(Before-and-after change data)
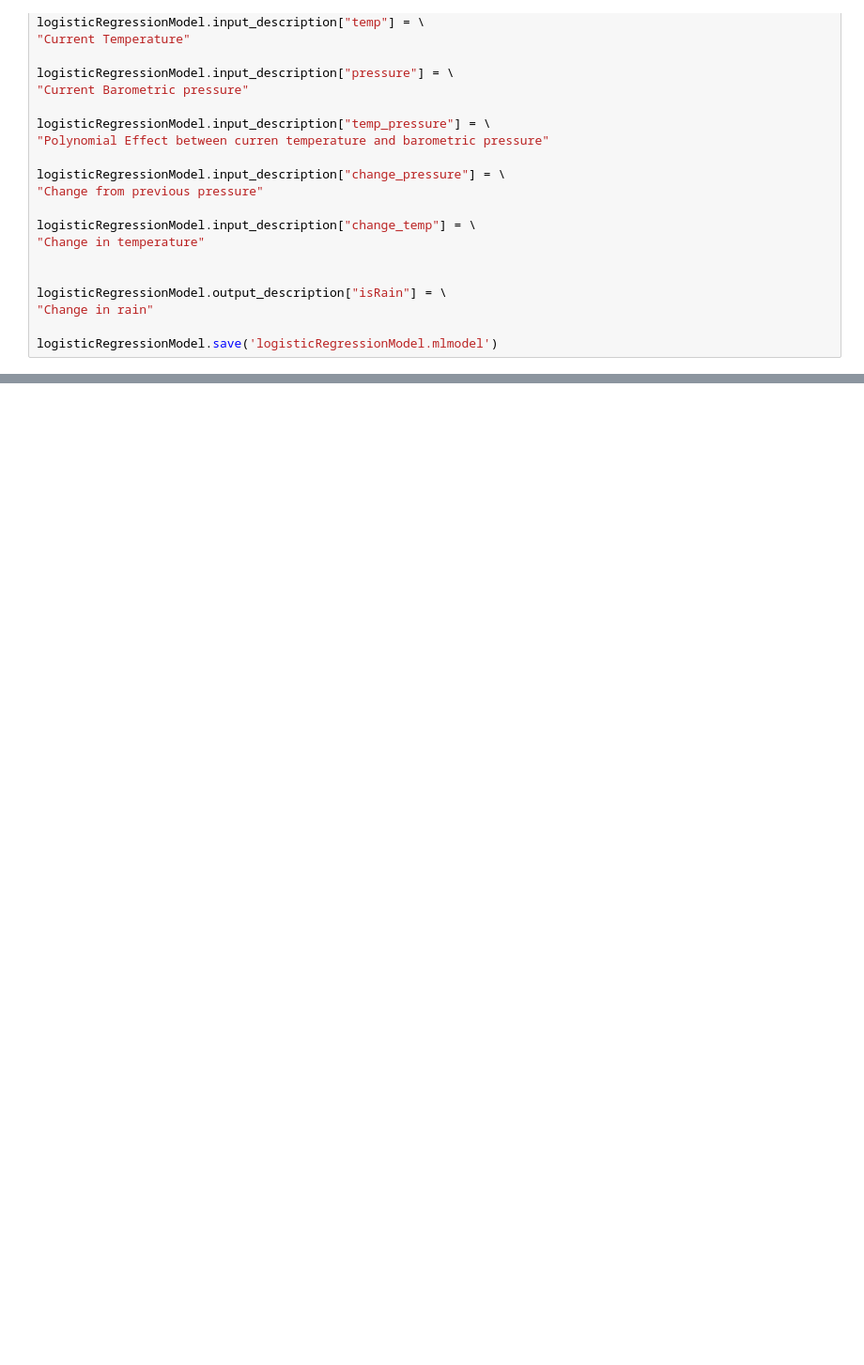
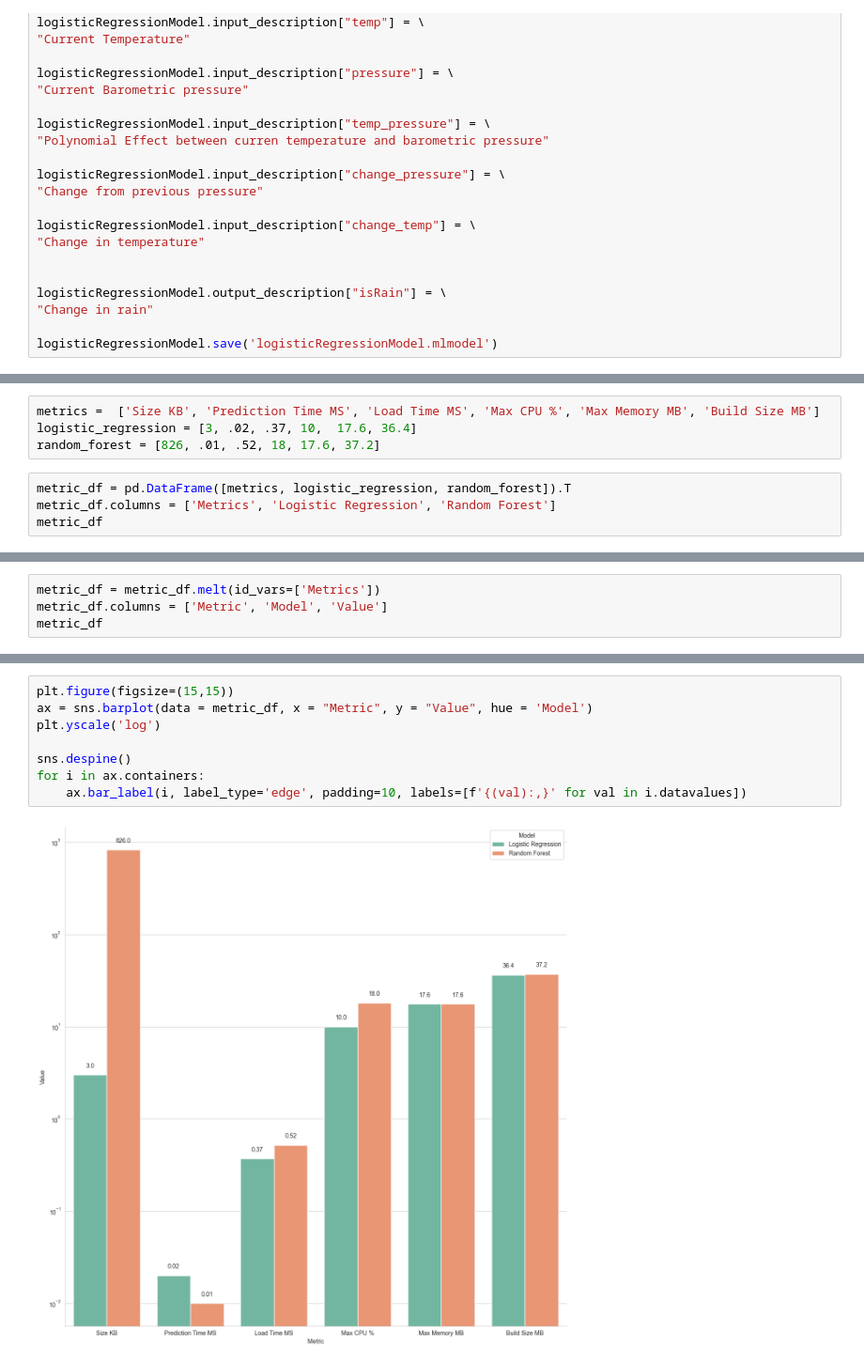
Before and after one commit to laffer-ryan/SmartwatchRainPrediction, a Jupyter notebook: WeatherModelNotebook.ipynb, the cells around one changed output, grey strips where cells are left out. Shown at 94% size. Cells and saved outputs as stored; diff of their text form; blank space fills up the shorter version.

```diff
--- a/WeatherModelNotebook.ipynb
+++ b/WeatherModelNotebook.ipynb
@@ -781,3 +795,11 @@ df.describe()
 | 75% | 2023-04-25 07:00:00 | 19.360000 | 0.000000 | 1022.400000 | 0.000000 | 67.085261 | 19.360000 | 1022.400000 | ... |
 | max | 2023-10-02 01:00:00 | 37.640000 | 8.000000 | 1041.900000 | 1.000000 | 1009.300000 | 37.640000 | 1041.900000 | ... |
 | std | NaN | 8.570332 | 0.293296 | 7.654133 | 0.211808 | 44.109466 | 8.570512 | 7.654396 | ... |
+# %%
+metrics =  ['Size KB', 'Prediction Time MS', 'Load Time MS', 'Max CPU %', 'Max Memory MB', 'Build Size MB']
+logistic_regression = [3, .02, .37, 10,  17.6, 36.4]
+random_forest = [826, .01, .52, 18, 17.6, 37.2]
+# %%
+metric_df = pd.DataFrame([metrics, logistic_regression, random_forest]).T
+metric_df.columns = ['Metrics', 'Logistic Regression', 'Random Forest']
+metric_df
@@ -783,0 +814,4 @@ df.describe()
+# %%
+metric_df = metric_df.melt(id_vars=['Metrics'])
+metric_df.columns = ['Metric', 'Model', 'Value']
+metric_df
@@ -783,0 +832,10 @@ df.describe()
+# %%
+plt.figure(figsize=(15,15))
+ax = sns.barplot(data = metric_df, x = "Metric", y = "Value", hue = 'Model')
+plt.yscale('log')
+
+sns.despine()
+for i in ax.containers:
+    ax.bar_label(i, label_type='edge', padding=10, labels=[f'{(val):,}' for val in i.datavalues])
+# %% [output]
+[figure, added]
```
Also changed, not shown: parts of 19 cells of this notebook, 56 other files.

==

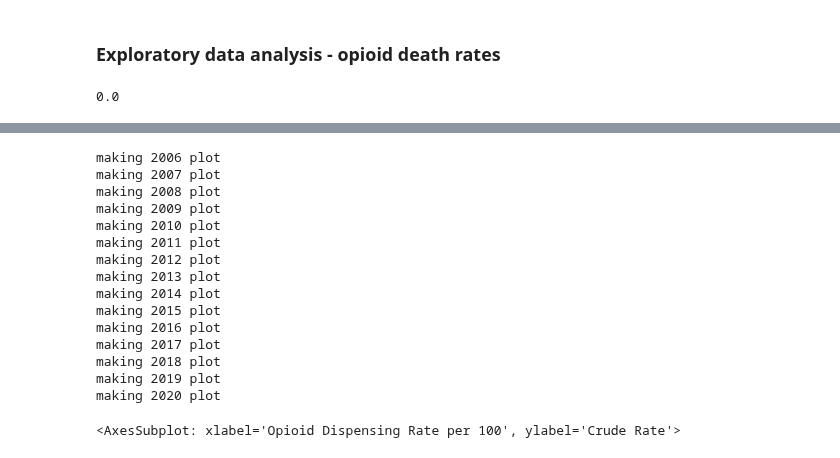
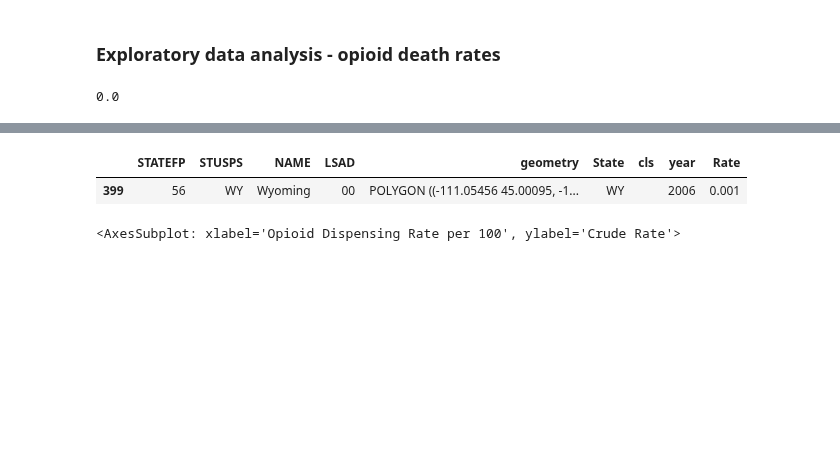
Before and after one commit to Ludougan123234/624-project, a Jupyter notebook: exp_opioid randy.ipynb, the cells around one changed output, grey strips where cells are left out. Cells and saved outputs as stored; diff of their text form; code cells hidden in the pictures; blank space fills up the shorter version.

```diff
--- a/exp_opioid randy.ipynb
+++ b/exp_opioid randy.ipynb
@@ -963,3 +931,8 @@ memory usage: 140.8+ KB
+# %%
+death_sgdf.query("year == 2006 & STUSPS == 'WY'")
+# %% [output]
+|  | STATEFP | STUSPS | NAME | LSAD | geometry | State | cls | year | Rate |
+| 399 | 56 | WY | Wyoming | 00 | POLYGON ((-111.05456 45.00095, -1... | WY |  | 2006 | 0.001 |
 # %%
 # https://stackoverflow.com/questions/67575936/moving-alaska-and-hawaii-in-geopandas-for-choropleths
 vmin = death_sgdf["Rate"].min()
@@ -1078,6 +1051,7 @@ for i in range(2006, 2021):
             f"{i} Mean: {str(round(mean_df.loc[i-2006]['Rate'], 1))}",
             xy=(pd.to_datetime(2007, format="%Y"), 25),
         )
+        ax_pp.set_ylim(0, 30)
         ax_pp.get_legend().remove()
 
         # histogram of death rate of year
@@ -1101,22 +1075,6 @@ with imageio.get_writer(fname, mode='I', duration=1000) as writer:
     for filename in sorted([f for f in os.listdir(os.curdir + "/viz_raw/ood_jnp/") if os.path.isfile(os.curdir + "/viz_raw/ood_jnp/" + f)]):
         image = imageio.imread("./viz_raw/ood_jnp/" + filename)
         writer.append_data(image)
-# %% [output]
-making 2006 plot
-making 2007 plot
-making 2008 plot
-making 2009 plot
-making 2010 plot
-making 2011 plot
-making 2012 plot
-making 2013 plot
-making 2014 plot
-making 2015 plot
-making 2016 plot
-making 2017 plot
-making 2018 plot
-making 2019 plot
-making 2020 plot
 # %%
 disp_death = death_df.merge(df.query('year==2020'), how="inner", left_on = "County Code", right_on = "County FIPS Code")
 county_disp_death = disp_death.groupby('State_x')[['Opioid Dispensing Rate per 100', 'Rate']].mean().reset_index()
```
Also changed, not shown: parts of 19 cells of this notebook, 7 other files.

==

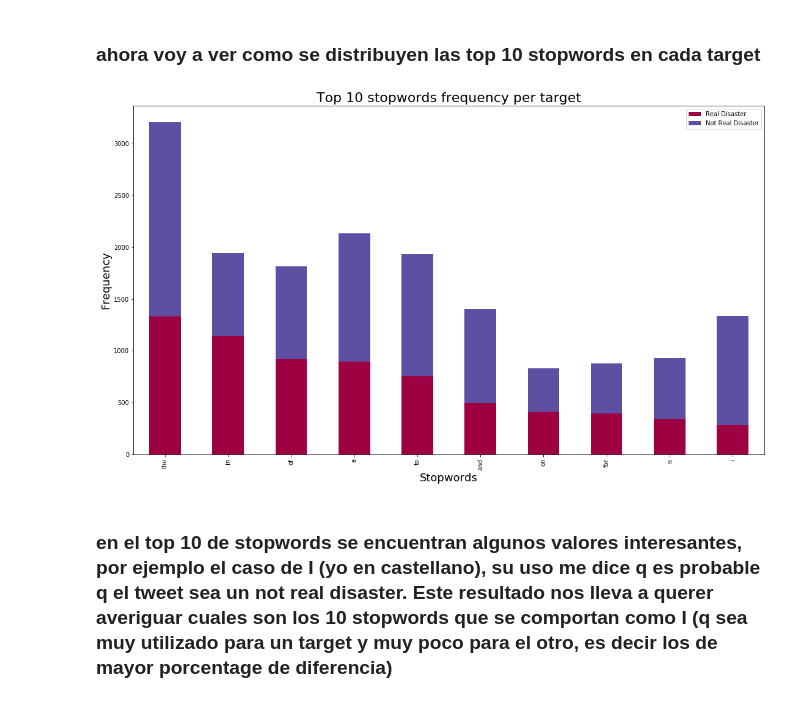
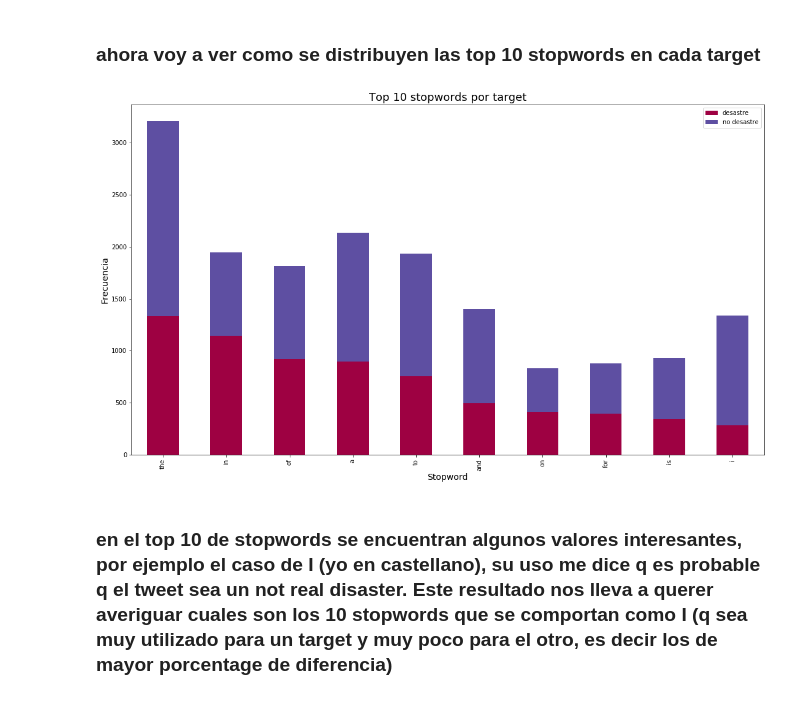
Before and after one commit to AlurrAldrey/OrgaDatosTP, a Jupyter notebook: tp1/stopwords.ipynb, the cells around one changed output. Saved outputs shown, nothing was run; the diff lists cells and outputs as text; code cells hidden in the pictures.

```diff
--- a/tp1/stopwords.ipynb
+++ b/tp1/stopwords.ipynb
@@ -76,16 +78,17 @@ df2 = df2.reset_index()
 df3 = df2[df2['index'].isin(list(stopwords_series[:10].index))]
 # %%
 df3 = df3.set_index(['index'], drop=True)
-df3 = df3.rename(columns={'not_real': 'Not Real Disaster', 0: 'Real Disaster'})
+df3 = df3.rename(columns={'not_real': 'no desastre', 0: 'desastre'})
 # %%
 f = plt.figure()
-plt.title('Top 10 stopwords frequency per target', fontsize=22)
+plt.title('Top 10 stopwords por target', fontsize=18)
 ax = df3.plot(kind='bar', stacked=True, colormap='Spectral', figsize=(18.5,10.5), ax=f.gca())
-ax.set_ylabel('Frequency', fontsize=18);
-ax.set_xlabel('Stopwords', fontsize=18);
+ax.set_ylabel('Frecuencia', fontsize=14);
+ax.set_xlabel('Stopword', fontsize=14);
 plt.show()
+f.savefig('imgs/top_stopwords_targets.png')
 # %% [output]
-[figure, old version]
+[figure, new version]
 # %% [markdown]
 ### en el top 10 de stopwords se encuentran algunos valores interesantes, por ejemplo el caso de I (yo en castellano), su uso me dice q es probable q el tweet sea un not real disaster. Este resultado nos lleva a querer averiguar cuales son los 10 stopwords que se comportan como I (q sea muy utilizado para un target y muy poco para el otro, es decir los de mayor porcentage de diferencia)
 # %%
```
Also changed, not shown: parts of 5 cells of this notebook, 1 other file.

TASK ▸ Your reply should be one number: the count of lines above that hold the word "Also".

TASK ANSWER ▸ 3